The most important thing I can teach you isn't what to expect.

It's what not to expect.

What Not to Expect from meditation

Don't expect instant results - I teach some practices that yield instant results for some students, but for most of us, it just takes time.

In meditation, the greater the expectations, the slower the progress.

Don't expect a mental struggle. The practices that I teach are largely frictionless and they are taught in a frictionless way.

The best thing to expect in the meditations themselves, is nothing.

The benefits of meditation are subtle and appear in everyone's lives in a different way.

We don't measure our progress in meditation by the meditation itself. It's very unlikely that your motivation to meditate is about the practice itself. It's far more likely, that you're reading this to use meditation as a tool to improve your life.

We measure progress in meditation by the improvements in our life that it brings.

When, where, and how long to meditate

When

Meditate at the quietest time of your day, or your week. This is the time when there is the least pressure on you and when you're feeling the least stressed, worried, or anxious.

I feel there is too much emphasis on an early morning daily meditation practice. Not all of us can do it and none of us can do it all the time.

I would say that most of the people who can get out of bed early and repeat a regular meditation practice are already doing it.

I expect you don't come into this category. In my experience, this only accounts for about 5% of new meditators. For the rest of us, we need to meditate whenever we can.

I made the greatest progress in my meditation practice when I meditated once or twice a fortnight.

Regularity is helpful

Having a reasonably regular practice (daily, or if not at the same times and days each week) has benefits.

If you can meditate each morning then do so. But it is by no means essential.

Where to meditate in order of preference

  1. With a group - the power of group meditation is a very real thing.
  2. In nature (your garden is fine, as is a park, or any natural open space).
  3. In a quiet room (if you're lucky enough to be able to dedicate a room to meditation, do it).
  4. In a dedicated meditation space.

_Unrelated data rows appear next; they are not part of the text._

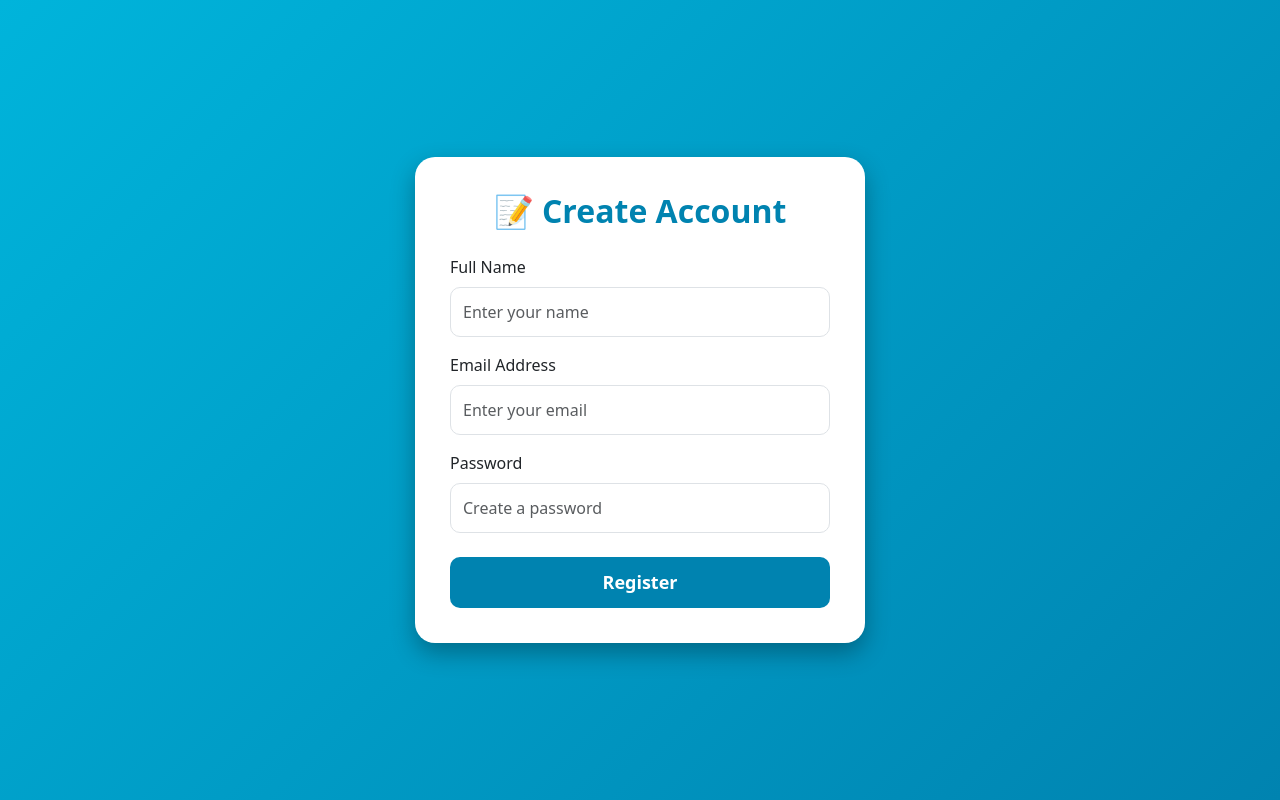
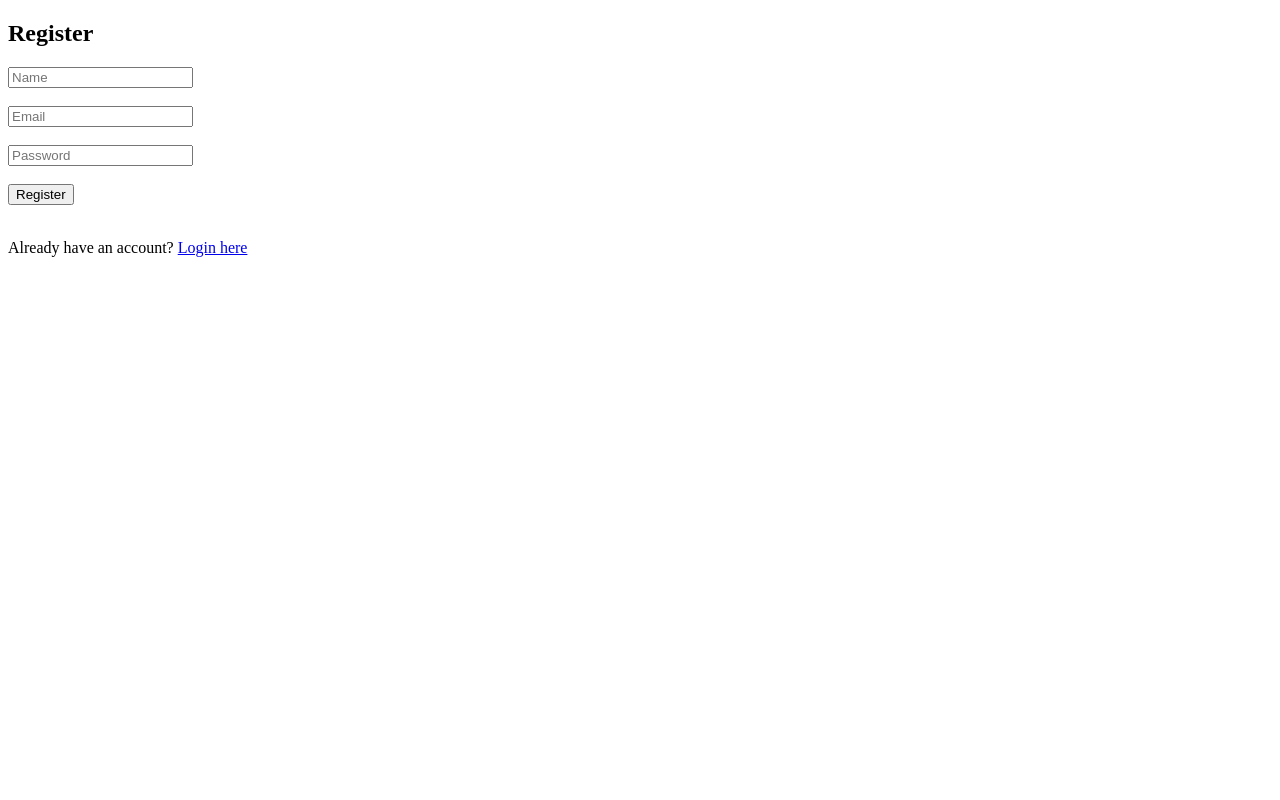
Before and after one commit to mukeshadhibabu-star/digital-memory-vault, a Flask app: page /register in a window 1280 px wide. Run offline with Flask 3, Linux system fonts and the light colour scheme.

Commit message:
Updated project

```diff
--- a/app.py
+++ b/app.py
@@ -30,6 +30,7 @@ def home():
 # ---------------- REGISTER ----------------
 @app.route('/register', methods=['GET', 'POST'])
 def register():
+
     if request.method == 'POST':
         name = request.form['name']
         email = request.form['email']
@@ -49,6 +50,7 @@ def register():
 # ---------------- LOGIN ----------------
 @app.route('/login', methods=['GET', 'POST'])
 def login():
+
     if request.method == 'POST':
         email = request.form['email']
         password = request.form['password']
@@ -57,6 +59,7 @@ def login():
         user = cursor.fetchone()
 
         if user and check_password_hash(user[3], password):
+
             session['user_id'] = user[0]
 
             cursor.execute(
@@ -75,6 +78,7 @@ def login():
 # ---------------- DASHBOARD ----------------
 @app.route('/dashboard')
 def dashboard():
+
     if 'user_id' not in session:
         return redirect('/login')
 
@@ -84,17 +88,14 @@ def dashboard():
 # ---------------- UPLOAD ----------------
 @app.route('/upload', methods=['GET', 'POST'])
 def upload():
+
     if 'user_id' not in session:
         return redirect('/login')
 
     if request.method == 'POST':
+
         file = request.files['file']
         category_id = request.form['category']
-        title = request.form.get('title')
-        description = request.form.get('description')
-
-        if file.filename == '':
-            return "No file selected"
 
         filename = secure_filename(file.filename)
         unique_filename = str(uuid.uuid4()) + "_" + filename
@@ -104,21 +105,17 @@ def upload():
 
         cursor.execute("""
             INSERT INTO documents
-            (user_id, category_id, file_name, file_path, description)
-            VALUES (%s,%s,%s,%s,%s)
-        """, (
-            session['user_id'],
-            category_id,
-            unique_filename,
-            filepath,
-            description
-        ))
+            (user_id, category_id, file_name, file_path)
+            VALUES (%s,%s,%s,%s)
+        """, (session['user_id'], category_id, unique_filename, filepath))
+
         db.commit()
 
         cursor.execute("""
             INSERT INTO access_logs(user_id,action)
             VALUES(%s,%s)
         """, (session['user_id'], "Uploaded File"))
+
         db.commit()
 
         return redirect('/files')
@@ -129,16 +126,21 @@ def upload():
 # ---------------- FILE LIST ----------------
 @app.route('/files')
 def files():
+
     if 'user_id' not in session:
         return redirect('/login')
 
     cursor.execute("""
-        SELECT documents.id, documents.file_name, categories.category_name
+        SELECT documents.id,
+               documents.file_name,
+               categories.category_name
         FROM documents
         JOIN categories ON documents.category_id = categories.id
-    """)
+        WHERE documents.user_id=%s
+    """, (session['user_id'],))
 
     data = cursor.fetchall()
+
     return render_template('files.html', files=data)
 
 
@@ -146,19 +148,27 @@ def files():
 @app.route('/view/<int:file_id>')
 def view_file(file_id):
 
-    cursor.execute("SELECT file_path FROM documents WHERE id=%s", (file_id,))
+    cursor.execute(
+        "SELECT file_path FROM documents WHERE id=%s",
+        (file_id,)
+    )
+
     file = cursor.fetchone()
 
     if not file:
         return "File Not Found"
 
-    filepath = os.path.abspath(file[0])
+    filepath = file[0]
 
+    # Text / Code files
     if filepath.endswith(('.txt', '.py', '.java')):
+
         with open(filepath, 'r', encoding='utf-8', errors='ignore') as f:
             content = f.read()
-        return render_template("view_file.html", content=content)
 
+        return f"<pre>{content}</pre>"
+
+    # PDF / Images
     return send_file(filepath)
 
 
@@ -166,15 +176,24 @@ def view_file(file_id):
 @app.route('/delete/<int:file_id>')
 def delete_file(file_id):
 
-    cursor.execute("SELECT file_path FROM documents WHERE id=%s", (file_id,))
+    cursor.execute(
+        "SELECT file_path FROM documents WHERE id=%s",
+        (file_id,)
+    )
+
     file = cursor.fetchone()
 
     if file:
+
         path = file[0]
+
         if os.path.exists(path):
             os.remove(path)
 
-        cursor.execute("DELETE FROM documents WHERE id=%s", (file_id,))
+        cursor.execute(
+            "DELETE FROM documents WHERE id=%s",
+            (file_id,)
+        )
         db.commit()
 
     return redirect('/files')
@@ -188,6 +207,7 @@ def passwords():
         return redirect('/login')
 
     if request.method == 'POST':
+
         website = request.form['website']
         username = request.form['username']
         password = request.form['password']
@@ -202,7 +222,15 @@ def passwords():
 
         return redirect('/passwords')
 
-    return render_template('password_vault.html')
+    cursor.execute("""
+        SELECT website, username, password
+        FROM password_vault
+        WHERE user_id=%s
+    """, (session['user_id'],))
+
+    data = cursor.fetchall()
+
+    return render_template('password_vault.html', data=data)
 
 
 # ---------------- LOGS ----------------
@@ -212,7 +240,11 @@ def logs():
     if 'user_id' not in session:
         return redirect('/login')
 
-    cursor.execute("SELECT * FROM access_logs")
+    cursor.execute(
+        "SELECT * FROM access_logs WHERE user_id=%s",
+        (session['user_id'],)
+    )
+
     data = cursor.fetchall()
 
     return render_template('logs.html', logs=data)
--- a/templates/register.html
+++ b/templates/register.html
@@ -1,98 +1,29 @@
 <!DOCTYPE html>
 <html>
 <head>
-    <title>Register</title>
-
-    <link href="https://cdn.jsdelivr.net/npm/bootstrap@5.3.3/dist/css/bootstrap.min.css" rel="stylesheet">
-
-    <style>
-        body{
-            background: linear-gradient(135deg,#00B4DB,#0083B0);
-            min-height:100vh;
-            display:flex;
-            justify-content:center;
-            align-items:center;
-        }
-
-        .register-card{
-            width:450px;
-            background:white;
-            padding:35px;
-            border-radius:20px;
-            box-shadow:0 10px 25px rgba(0,0,0,0.3);
-        }
-
-        h2{
-            text-align:center;
-            color:#0083B0;
-            font-weight:bold;
-            margin-bottom:25px;
-        }
-
-        .form-control{
-            border-radius:10px;
-            padding:12px;
-        }
-
-        .btn-register{
-            width:100%;
-            background:#0083B0;
-            color:white;
-            border:none;
-            padding:12px;
-            border-radius:10px;
-            font-size:18px;
-            font-weight:bold;
-        }
-
-        .btn-register:hover{
-            background:#006b8f;
-        }
-    </style>
+<title>Register</title>
 </head>
 
 <body>
 
-<div class="register-card">
+<h2>Register</h2>
 
-    <h2>📝 Create Account</h2>
+<form method="POST">
 
-    <form method="POST">
+<input type="text" name="name" placeholder="Name"><br><br>
+<input type="email" name="email" placeholder="Email"><br><br>
+<input type="password" name="password" placeholder="Password"><br><br>
 
-        <div class="mb-3">
-            <label class="form-label">Full Name</label>
-            <input type="text"
-                   name="name"
-                   class="form-control"
-                   placeholder="Enter your name"
-                   required>
-        </div>
+<button>Register</button>
 
-        <div class="mb-3">
-            <label class="form-label">Email Address</label>
-            <input type="email"
-                   name="email"
-                   class="form-control"
-                   placeholder="Enter your email"
-                   required>
-        </div>
+</form>
 
-        <div class="mb-4">
-            <label class="form-label">Password</label>
-            <input type="password"
-                   name="password"
-                   class="form-control"
-                   placeholder="Create a password"
-                   required>
-        </div>
+<br>
 
-        <button type="submit" class="btn-register">
-            Register
-        </button>
-
-    </form>
-
-</div>
+<p>
+Already have an account?
+<a href="/login">Login here</a>
+</p>
 
 </body>
 </html>
```
Also changed, not shown: templates/login.html (+12 -77 lines).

The importance of where we meditate is underestimated and the time spent meditating is overestimated as priorities for beginners.

Ideally, create your own meditation space.

At the very least, create a little pack-away meditation environment for yourself.‌‌This might just consist of a cushion, possibly incense sticks, some essential oils, maybe a bell to sound at the start and end of your practice. It's easy to find ideas on Pinterest if you search under 'meditation space'.

Having this little ritual of going to a specific place and possibly doing something like lighting a candle or an incense stick or sounding a bell, then putting it away when you finish, can help to boost your practice as a beginner.

How long to meditate for

What you will need is time to yourself (15 minutes will be fine to start with), on a reasonably regular basis (daily or a few times each week), in a quiet place, and at a relatively quiet time of the day.

15 minutes for a beginner and 25 minutes for an experienced meditator should give you pretty much all you need with the occasional 45-minute or hour-long session. Some people meditate for longer. Sometimes it's useful to meditate for a long time, but it is rarely necessary as a regular practice.

Quality over quantity in meditation.